(Front-end code change data)
____

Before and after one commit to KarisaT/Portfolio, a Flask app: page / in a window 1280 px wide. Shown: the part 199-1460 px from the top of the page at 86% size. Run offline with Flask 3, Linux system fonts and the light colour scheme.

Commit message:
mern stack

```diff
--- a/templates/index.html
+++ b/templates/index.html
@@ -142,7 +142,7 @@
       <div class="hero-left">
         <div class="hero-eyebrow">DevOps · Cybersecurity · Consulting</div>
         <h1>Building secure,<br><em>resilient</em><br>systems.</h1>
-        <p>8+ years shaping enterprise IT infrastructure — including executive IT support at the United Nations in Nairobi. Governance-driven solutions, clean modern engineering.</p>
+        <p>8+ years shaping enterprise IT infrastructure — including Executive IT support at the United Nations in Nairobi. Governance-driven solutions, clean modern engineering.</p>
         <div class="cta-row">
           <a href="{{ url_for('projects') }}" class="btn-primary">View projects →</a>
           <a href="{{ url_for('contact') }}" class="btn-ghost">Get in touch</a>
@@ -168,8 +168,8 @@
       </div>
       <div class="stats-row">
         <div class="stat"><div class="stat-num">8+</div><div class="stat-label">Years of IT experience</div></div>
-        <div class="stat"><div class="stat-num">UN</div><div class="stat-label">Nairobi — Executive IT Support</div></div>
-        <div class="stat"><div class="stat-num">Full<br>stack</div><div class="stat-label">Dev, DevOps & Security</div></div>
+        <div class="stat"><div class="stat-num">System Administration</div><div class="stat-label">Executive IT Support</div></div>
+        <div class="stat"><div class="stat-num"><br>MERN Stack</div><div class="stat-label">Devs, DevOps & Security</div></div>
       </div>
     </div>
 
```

____

Exercise instructions →
Filter the records above for the string "Nairobi" and copy each matching line.

Result →
-        <p>8+ years shaping enterprise IT infrastructure — including executive IT support at the United Nations in Nairobi. Governance-driven solutions, clean modern engineering.</p>
+        <p>8+ years shaping enterprise IT infrastructure — including Executive IT support at the United Nations in Nairobi. Governance-driven solutions, clean modern engineering.</p>
-        <div class="stat"><div class="stat-num">UN</div><div class="stat-label">Nairobi — Executive IT Support</div></div>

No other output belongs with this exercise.